The National Green Building Standard, the first green building rating system to be approved by ANSI, was issued early this year after several years of collaboration between the International Code Council and the National Association of Home Builders. The four green threshold levels–Bronze, Silver, Gold, and Emerald–provide builders with a means to achieve entry-level green building, up to the highest level of sustainable green building that incorporates energy savings of 60 percent or higher.

Also, the latest data is dispelling the notion that green building is more expensive than conventional construction–estimated by some on the order of 10 to 15 percent more. A report from the U.S. Green Building Council has found that building green costs an average of just 2.5 percent more up front. Other studies even argue that there is no premium at all. Moreover, experience is finding that, even if a cost premium exists for building green, the operating savings–owing primarily to energy efficiency–exceed this initial investment over the life of the building by as much as tenfold. A 2003 California study concluded that on average green buildings are 25 to 30 percent more energy efficient than conventional buildings.
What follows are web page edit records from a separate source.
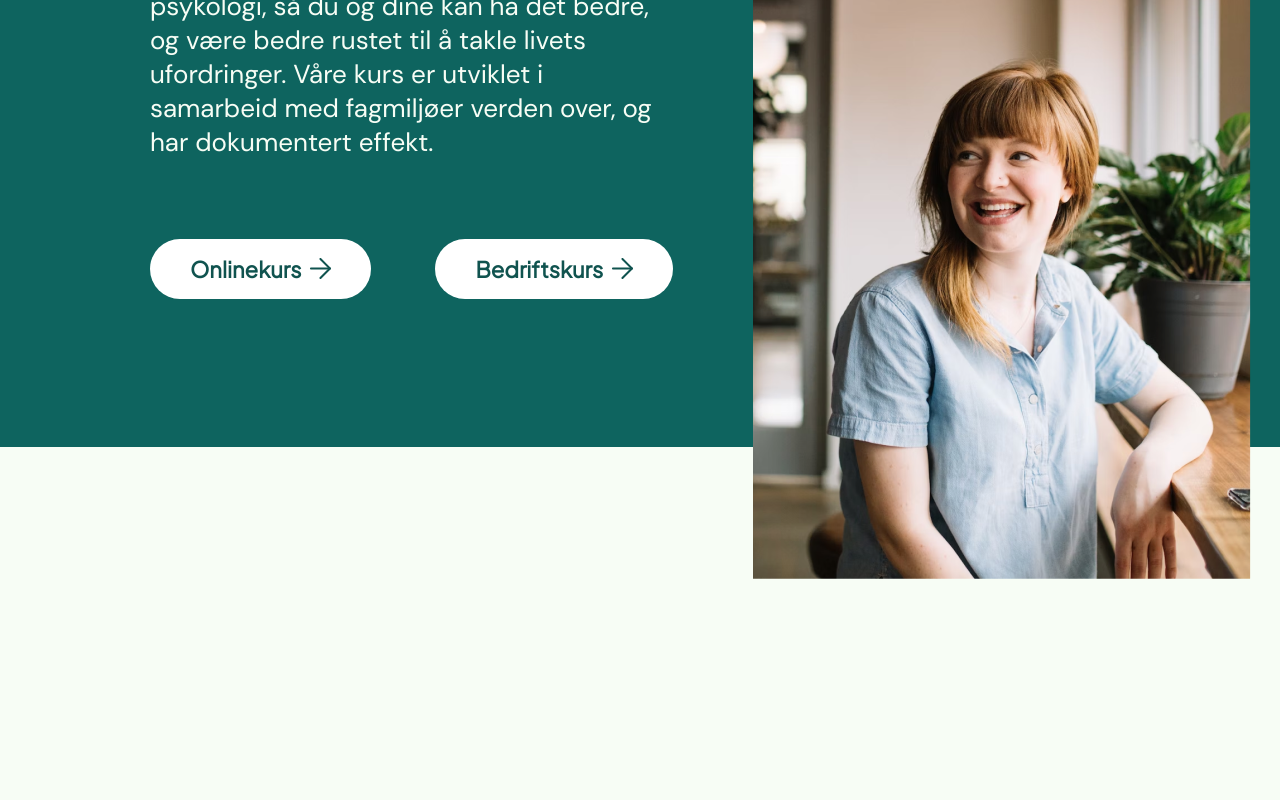
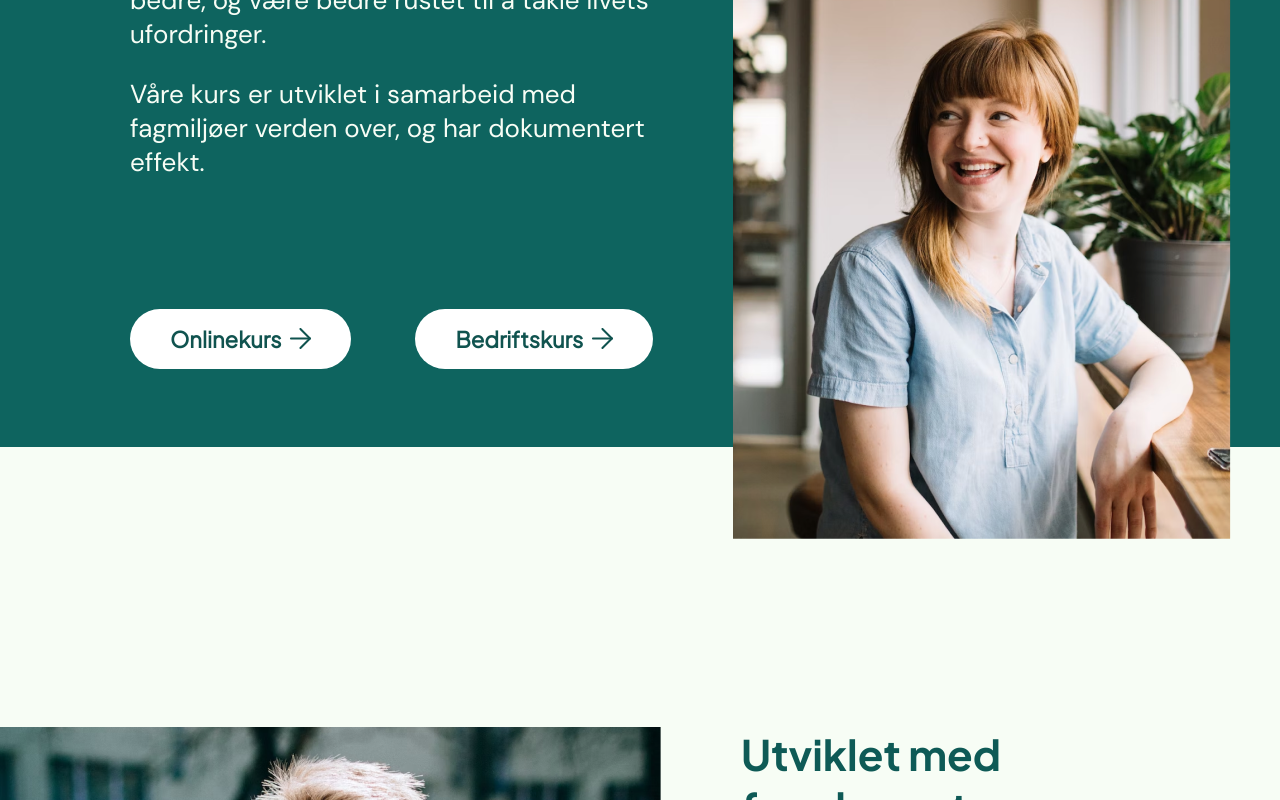
Before and after one commit to TrymVei/Young-Happy-Minds, a Next.js app in the folder yhm/: page / in a window 1280 px wide. Shown: the part 500-1300 px from the top of the page. Built offline with nearby package versions, Linux system fonts and the light colour scheme.

Commit message:
fix: small changes to margins and paddings.
feat: added animation on faq, open close

```diff
--- a/yhm/src/components/accordion/questionAccordion/accordion.module.css
+++ b/yhm/src/components/accordion/questionAccordion/accordion.module.css
@@ -1,3 +1,9 @@
 .accordion {
   width: 100%;
 }
+
+.accordion__flex {
+  display: flex;
+  justify-content: space-between;
+  border-bottom: 1px solid var(--green-d1);
+}
--- a/yhm/src/components/accordion/questionAccordion/accordion.tsx
+++ b/yhm/src/components/accordion/questionAccordion/accordion.tsx
@@ -1,11 +1,41 @@
+import anime from 'animejs';
 import { useState } from 'react';
 import style from './accordion.module.css';
 
-const Accordion = (props: { question: string; answer: string }) => {
+const Accordion = (props: { question: string; answer: string; id: string }) => {
   const [isOpen, setIsOpen] = useState(false);
+
+  const handleOnClick = () => {
+    setIsOpen(!isOpen);
+    if (!isOpen)
+      var animation = anime({
+        targets: '#open' + props.id,
+        rotate: '0.625turn',
+      });
+    else {
+      var animation = anime({
+        targets: '#open' + props.id,
+        rotate: '0',
+      });
+    }
+  };
+
   return (
     <div className={style.accordion} onClick={() => setIsOpen(!isOpen)}>
-      <p style={{ transition: 'all 0.3s ease-in-out' }}>{props.question}</p>
+      <div className={style.accordion__flex}>
+        <p
+          className={style.accordion__question}
+          style={{ transition: 'all 0.3s ease-in-out' }}
+        >
+          {props.question}
+        </p>
+        <img
+          id={'open' + props.id}
+          onClick={handleOnClick}
+          src="/images/openSymbol.svg"
+          alt="open"
+        />
+      </div>
       {isOpen ? <p>{props.answer}</p> : <></>}
     </div>
   );
--- a/yhm/src/srcPages/home/faq/faq.tsx
+++ b/yhm/src/srcPages/home/faq/faq.tsx
@@ -10,24 +10,28 @@ const FAQ = () => {
         answer={
           'Ja! Alle kan ha nytte av kunnskapen om positiv psykologi. Vi holder kurs for både barn, skoler, foreldre, voksne og bedrifter. Vi fokuserer på å gjøre læringen interessant og inspirerende.'
         }
+        id={'1'}
       />
       <Accordion
         question={'Hva er positiv psykologi?'}
         answer={
           'Ja! Alle kan ha nytte av kunnskapen om positiv psykologi. Vi holder kurs for både barn, skoler, foreldre, voksne og bedrifter. Vi fokuserer på å gjøre læringen interessant og inspirerende.'
         }
+        id={'2'}
       />
       <Accordion
         question={'Hvor mye koster kursene?'}
         answer={
           'Ja! Alle kan ha nytte av kunnskapen om positiv psykologi. Vi holder kurs for både barn, skoler, foreldre, voksne og bedrifter. Vi fokuserer på å gjøre læringen interessant og inspirerende.'
         }
+        id={'3'}
       />
       <Accordion
         question={'Kan dere komme til min bedrift/mitt event?'}
         answer={
           'Ja! Alle kan ha nytte av kunnskapen om positiv psykologi. Vi holder kurs for både barn, skoler, foreldre, voksne og bedrifter. Vi fokuserer på å gjøre læringen interessant og inspirerende.'
         }
+        id={'4'}
       />
     </div>
   );
--- a/yhm/src/srcPages/home/index.tsx
+++ b/yhm/src/srcPages/home/index.tsx
@@ -15,7 +15,6 @@ const Home = () => {
         <Science />
         <Results />
         <Quote />
-        <WhoAreWe />
         <Courses />
         <FAQ />
       </Layout>
--- a/yhm/src/srcPages/home/landingPage/landingPage.module.css
+++ b/yhm/src/srcPages/home/landingPage/landingPage.module.css
@@ -4,7 +4,7 @@
 }
 
 .landingpage__wrapper {
-  padding-top: 10rem;
+  padding-top: 7.5rem;
 }
 
 .landingpage__wrapper h3 {
@@ -40,7 +40,7 @@
 }
 
 .landingpage__buttons {
-  margin-top: 5rem;
+  margin-top: 8.125rem;
   display: flex;
   gap: 4rem;
   justify-content: flex-start;
--- a/yhm/src/srcPages/home/landingPage/landingPage.tsx
+++ b/yhm/src/srcPages/home/landingPage/landingPage.tsx
@@ -11,11 +11,13 @@ const LandingPage = () => {
         <div className={style.landing__wrapper__flex}>
           <div>
             <p className="ingress">
-              Vårt mål er å dele kunnskap om positiv psykologi, så du og dine
-              kan ha det bedre, og være bedre rustet til å takle livets
-              ufordringer. Våre kurs er utviklet i samarbeid med fagmiljøer
-              verden over, og har
-              <a href=""> dokumentert effekt.</a>{' '}
+              Vi deler kunnskap om positiv psykologi, så du og dine kan prestere
+              bedre, ha det bedre, og være bedre rustet til å takle livets
+              ufordringer.
+            </p>
+            <p className="ingress">
+              Våre kurs er utviklet i samarbeid med fagmiljøer verden over, og
+              har dokumentert effekt.
             </p>
             <div className={style.landingpage__buttons}>
               <Button
--- a/yhm/src/srcPages/home/results/results.module.css
+++ b/yhm/src/srcPages/home/results/results.module.css
@@ -9,6 +9,7 @@
 
 .result__flex h2 {
   margin: 0;
+  margin-bottom: var(--margin-bottom-30);
 }
 
 .result__flex div {
--- a/yhm/src/srcPages/home/science/science.module.css
+++ b/yhm/src/srcPages/home/science/science.module.css
@@ -1,5 +1,5 @@
 .science {
-  margin-top: 26.875rem;
+  margin-top: var(--section-margin-top);
   padding-right: var(--leftRight-padding);
 }
 
--- a/yhm/styles/global.css
+++ b/yhm/styles/global.css
@@ -98,9 +98,10 @@
   /* Quotes */
 
   /* Section Margin */
-  --section-margin-top: 18.75rem;
+  --section-margin-top: 17.5rem;
+  --margin-bottom-30: 1.875rem;
 
-  --leftRight-padding: 9.375rem;
+  --leftRight-padding: 8.125rem;
 
   /* Navbar */
   --logo-font-weight: 700;
@@ -156,6 +157,7 @@ h2 {
   font-size: var(--font-size-42);
   color: var(--lightGreen-color);
   font-weight: var(--bold);
+  margin-bottom: var(--margin-bottom-30);
 }
 
 h1 {
```
Also changed, not shown: yhm/public/images/openSymbol.svg (added).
As noted above, all of this is nothing new to the fenestration industry in the sense that such energy efficiency–a key objective since the late 1970s–is also a key element of green design. Gas-filled, low-E insulating glazings and advanced framing materials and configurations have substantially reduced the energy impacts of windows. This addresses the basic “kitchen table issue” of saving money on utility bills and remains the primary reason that most consumers buy energy efficient windows–not the more abstract benefits of “greenness,” such as carbon footprints and environmental life-cycle analysis. And, the added cost for including energy-efficient windows and doors in a typical house can quickly be repaid by reducing those bills.
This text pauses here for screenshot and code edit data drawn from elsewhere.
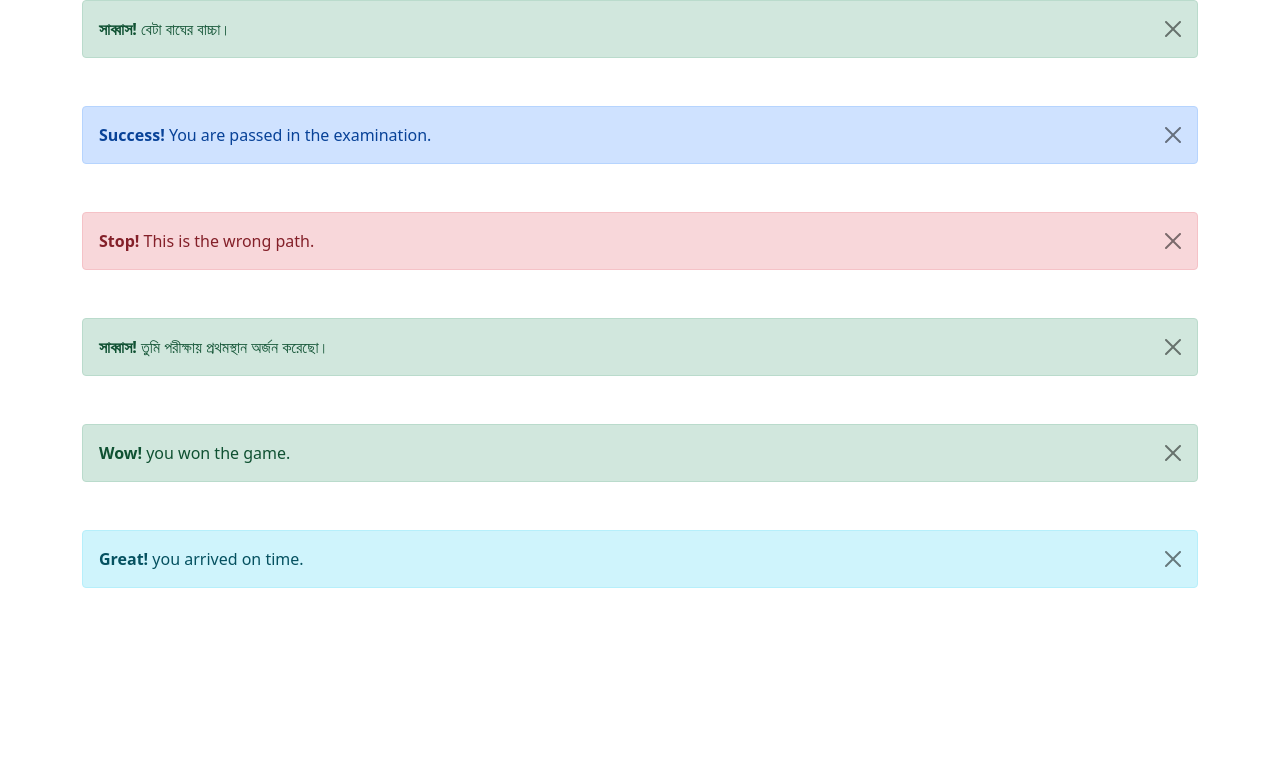
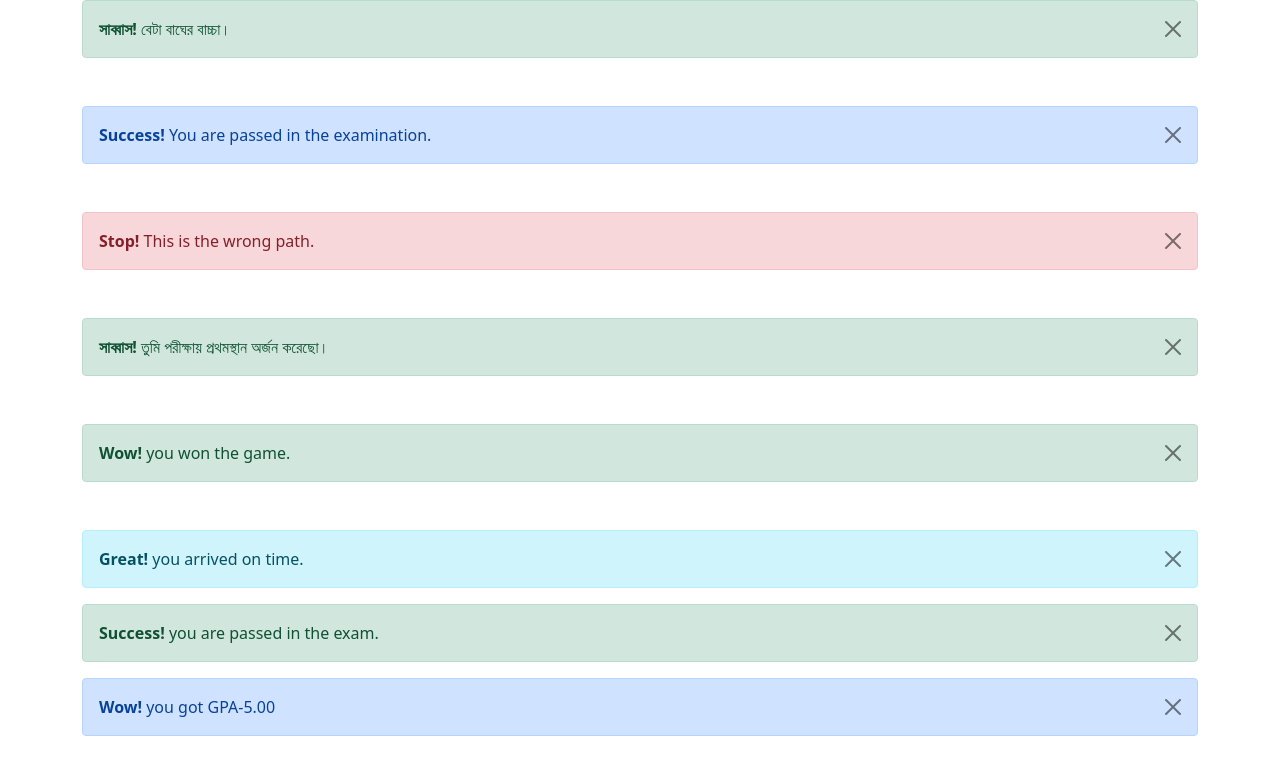
Before and after one commit to TheCreativeMind77/bootstrap_alerts, a plain HTML site: page index.html in a window 1280 px wide. Drawn offline with nearby package versions, Linux system fonts and the light colour scheme.

Commit message:
4th commit

```diff
--- a/index.html
+++ b/index.html
@@ -62,6 +62,19 @@
             </div>
         </div>
     </div>
+    <div class="container mt-3">
+        <div class="alert alert-success alert-dismissible">
+            <button class="btn-close" data-bs-dismiss="alert"></button>
+            <strong>Success!</strong> you are passed in the exam.
+        </div>
+    </div>
+
+    <div class="container">
+        <div class="alert alert-primary alert-dismissible">
+            <button class="btn-close" data-bs-dismiss="alert"></button>
+            <strong>Wow!</strong> you got GPA-5.00
+        </div>
+    </div>
 
 
     <script src="https://cdn.jsdelivr.net/npm/bootstrap@5.0.2/dist/js/bootstrap.bundle.min.js" integrity="sha384-MrcW6ZMFYlzcLA8Nl+NtUVF0sA7MsXsP1UyJoMp4YLEuNSfAP+JcXn/tWtIaxVXM" crossorigin="anonymous"></script>
```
To be sure, fenestration products perform well in regard to other green attributes besides energy efficiency. For example, windows and doors–made from abundant, recycled/recyclable or renewable resources–typically earn green credits for life-cycle impacts. To help establish all of a product's green credentials, AAMA is developing a green certification rating and certification program to help our members’ products complement LEED, GreenGlobes and other nationally-recognized green building programs. This will keep us at the forefront of a rapidly growing market segment that is bucking the trend of bad news.

But we should not be distracted from touting that basic, time-tested benefit of energy efficiency. That alone offers enough green to take us back into the black.
 

Rich Walker is president and CEO of the American Architectural Manufacturers Association, 847/303-5664, rwalker@aamanet.org.